The Future of the Ebook

British Bookstore Shuts Down to Scrub Self-Published Dad Porn from Site

”We are disgusted by these particular titles, find this unacceptable and we in no way whatsoever condone them."
(MIKE CLARKE/AFP/Getty Images)

(MIKE CLARKE/AFP/Getty Images)

Have you tried searching Amazon for anything other than a specific book lately? Don’t, because your results will be clogged with crap. Try finding a half-decent romance novel and it’ll become instantly clear why GoodReads has gotten so popular–keyword searches are full of poorly written pornography with hideous covers.

But the flood of poorly vetted self-published work poses much, much bigger problems for booksellers. Take, for instance, British bookseller W.H. Smith, which was recently found to be carrying titles like Daddy Rapes the Virgin Daughter in the Attic and Amber’s Rape By Her Parolee Father. A search for “daddy” would return eye-searing results, inspiring a shitstorm across the pond in the U.K.

The company has has temporarily shut down its website while its partner Kobo, which actually powers the company’s ebook sales, scrubs the site of self-published titles.
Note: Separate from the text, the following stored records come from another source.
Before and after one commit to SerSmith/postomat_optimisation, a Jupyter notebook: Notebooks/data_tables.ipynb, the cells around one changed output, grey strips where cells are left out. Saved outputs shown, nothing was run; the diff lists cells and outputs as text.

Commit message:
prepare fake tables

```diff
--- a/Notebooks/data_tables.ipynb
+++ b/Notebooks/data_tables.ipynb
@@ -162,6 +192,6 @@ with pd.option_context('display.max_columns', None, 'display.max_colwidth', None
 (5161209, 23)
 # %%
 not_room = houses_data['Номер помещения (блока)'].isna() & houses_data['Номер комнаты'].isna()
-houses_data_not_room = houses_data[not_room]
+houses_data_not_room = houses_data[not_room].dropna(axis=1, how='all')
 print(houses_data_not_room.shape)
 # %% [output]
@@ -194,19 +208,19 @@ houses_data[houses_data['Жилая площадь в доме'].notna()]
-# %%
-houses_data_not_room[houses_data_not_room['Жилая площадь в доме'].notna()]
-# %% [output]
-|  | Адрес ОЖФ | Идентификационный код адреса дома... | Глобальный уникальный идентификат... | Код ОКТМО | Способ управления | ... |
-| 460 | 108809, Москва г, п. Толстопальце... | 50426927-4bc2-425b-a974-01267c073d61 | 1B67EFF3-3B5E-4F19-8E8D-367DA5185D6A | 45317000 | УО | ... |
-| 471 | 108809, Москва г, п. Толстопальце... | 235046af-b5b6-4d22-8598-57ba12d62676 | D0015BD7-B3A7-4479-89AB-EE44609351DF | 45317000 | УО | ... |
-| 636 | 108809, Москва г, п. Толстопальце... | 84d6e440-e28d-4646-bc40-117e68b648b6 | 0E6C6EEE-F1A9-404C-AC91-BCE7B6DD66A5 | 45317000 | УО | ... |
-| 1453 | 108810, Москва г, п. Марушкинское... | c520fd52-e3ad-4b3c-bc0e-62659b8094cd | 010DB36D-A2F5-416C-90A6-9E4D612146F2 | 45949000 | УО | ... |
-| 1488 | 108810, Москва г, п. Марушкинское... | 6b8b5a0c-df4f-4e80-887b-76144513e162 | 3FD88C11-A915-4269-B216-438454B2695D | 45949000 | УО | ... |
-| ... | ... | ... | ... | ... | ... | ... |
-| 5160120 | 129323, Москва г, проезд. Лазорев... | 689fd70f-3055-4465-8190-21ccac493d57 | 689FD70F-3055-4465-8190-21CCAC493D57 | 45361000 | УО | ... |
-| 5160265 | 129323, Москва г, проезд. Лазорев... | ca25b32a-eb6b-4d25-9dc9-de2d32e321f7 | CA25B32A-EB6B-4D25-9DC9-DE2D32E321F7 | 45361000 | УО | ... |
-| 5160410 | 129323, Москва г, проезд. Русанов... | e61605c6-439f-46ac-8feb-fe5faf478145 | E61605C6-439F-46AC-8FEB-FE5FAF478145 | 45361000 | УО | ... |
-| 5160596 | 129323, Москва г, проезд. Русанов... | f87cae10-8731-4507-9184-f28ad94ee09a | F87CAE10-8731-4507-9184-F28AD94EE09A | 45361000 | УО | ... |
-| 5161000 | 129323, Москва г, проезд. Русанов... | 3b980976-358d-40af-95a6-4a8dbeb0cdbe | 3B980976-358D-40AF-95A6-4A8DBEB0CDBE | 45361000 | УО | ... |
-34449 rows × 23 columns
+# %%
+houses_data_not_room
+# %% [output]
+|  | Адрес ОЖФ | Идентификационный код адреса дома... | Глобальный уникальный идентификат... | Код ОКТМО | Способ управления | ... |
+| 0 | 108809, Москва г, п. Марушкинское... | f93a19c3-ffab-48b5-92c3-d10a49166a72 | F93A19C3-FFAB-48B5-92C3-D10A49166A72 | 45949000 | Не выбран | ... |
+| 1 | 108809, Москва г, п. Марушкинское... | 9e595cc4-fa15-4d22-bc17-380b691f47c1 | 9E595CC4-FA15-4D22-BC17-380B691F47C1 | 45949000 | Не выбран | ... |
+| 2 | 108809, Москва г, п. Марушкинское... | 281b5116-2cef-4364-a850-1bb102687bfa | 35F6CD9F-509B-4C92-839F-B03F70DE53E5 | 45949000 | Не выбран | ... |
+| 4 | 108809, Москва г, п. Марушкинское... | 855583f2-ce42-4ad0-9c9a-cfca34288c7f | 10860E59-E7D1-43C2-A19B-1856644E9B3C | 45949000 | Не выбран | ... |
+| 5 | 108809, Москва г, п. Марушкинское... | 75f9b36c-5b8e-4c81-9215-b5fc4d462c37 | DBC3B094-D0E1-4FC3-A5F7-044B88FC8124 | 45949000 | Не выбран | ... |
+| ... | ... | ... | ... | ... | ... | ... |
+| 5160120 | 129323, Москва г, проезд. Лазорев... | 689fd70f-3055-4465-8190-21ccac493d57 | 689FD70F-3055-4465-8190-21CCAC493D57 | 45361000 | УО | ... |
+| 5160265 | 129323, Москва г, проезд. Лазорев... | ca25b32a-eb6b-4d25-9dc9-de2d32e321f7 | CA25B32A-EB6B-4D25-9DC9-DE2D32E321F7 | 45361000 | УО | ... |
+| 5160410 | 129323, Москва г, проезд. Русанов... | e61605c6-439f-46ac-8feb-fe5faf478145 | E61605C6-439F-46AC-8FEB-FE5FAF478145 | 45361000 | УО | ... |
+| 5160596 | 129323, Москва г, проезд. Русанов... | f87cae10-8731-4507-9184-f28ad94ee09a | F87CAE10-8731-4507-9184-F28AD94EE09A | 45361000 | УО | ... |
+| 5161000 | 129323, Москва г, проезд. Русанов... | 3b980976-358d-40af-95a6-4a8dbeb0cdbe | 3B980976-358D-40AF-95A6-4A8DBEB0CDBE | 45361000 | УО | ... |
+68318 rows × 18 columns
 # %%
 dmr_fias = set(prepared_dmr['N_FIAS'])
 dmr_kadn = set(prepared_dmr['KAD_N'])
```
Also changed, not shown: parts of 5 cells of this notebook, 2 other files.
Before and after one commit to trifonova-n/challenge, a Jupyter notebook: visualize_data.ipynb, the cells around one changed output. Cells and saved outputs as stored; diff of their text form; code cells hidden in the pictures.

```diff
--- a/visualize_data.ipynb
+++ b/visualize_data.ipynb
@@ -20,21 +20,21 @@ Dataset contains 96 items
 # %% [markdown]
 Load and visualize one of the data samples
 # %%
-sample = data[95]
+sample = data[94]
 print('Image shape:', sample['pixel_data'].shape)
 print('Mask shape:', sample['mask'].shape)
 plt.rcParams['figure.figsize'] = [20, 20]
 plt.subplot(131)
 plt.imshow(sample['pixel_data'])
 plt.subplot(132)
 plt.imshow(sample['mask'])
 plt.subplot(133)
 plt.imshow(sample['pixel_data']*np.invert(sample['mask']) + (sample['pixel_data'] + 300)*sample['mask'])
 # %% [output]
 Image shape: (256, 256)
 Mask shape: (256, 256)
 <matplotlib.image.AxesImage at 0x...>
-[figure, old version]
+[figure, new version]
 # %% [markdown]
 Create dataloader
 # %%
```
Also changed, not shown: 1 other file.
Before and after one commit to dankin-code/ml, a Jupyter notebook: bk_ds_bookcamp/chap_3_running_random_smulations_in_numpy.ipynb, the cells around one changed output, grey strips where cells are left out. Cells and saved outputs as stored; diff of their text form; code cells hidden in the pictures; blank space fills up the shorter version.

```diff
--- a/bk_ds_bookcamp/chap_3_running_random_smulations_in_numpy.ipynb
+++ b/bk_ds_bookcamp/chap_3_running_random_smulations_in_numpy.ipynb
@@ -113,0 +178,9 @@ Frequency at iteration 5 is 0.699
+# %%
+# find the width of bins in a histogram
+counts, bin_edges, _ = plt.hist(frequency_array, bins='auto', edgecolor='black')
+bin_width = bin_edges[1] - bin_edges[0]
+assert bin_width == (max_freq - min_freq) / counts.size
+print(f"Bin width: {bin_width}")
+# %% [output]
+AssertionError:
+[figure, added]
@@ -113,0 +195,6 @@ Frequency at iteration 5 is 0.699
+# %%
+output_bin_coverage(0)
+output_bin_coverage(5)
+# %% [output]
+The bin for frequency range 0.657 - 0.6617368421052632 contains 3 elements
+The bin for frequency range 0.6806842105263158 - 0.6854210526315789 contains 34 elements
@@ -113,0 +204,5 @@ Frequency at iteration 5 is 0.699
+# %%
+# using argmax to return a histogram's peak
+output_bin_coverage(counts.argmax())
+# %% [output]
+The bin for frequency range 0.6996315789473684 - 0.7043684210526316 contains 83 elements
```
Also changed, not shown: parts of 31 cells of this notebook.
The BBC says Kobo has also temporarily shut down its own U.K. site. “We are disgusted by these particular titles, find this unacceptable and we in no way whatsoever condone them,” says a note on the site.

It’s the result of this investigation by the Kernel, who “discovered ‘daddy’ fantasies sold by Amazon, Barnes & Noble and WHSmith that depict, in stomach-turning detail, violent rapes by men described for legal reasons as ‘not blood relations’ but referred to simply as ‘daddy’ within the text itself.”

“When our website goes back online it will not display any self published material until we are completely confident that inappropriate books can never be shown again,” W.H. Smith promises in its statement.

That’s a pretty big promise, though. For one thing, as PaidContent points out, authors of these books have plenty of metadata tricks up their sleeves to sneak them into stores. Short of hiring a small army of part-timers to speed-read every new addition, or shutting off self-publishing entirely, it’s hard to see how the screening process could get any better.

For another thing: What are you going to do when some church lady shows up wanting Lady Chatterley’s Lover gone for good? Who makes the call drawing the line between 50 Shades of Grey and some nameless, raunchy BDSM book?

But booksellers have gotten themselves into this mess. Once upon a time, they had to carefully curate their offerings to fit into limited real estate footprints. Even the biggest big-box store couldn’t offer everything. That made it easier to take a stand on free speech and artistic merit, because they’d actually chosen to stock a book. When Lawrence Ferlinghetti got hauled into court for Howl, it was because he’d chosen to publish and sell it.

Over the last 10 years, though, ebooks and self-publishing have allowed Amazon, Barnes and Noble and others to become oh-so-voguish platforms. And once you throw your doors open, you shouldn’t be surprised if visitors track mud in.

(h/t The Next Web)

Follow Kelly Faircloth on Twitter or via RSS. kfaircloth@observer.com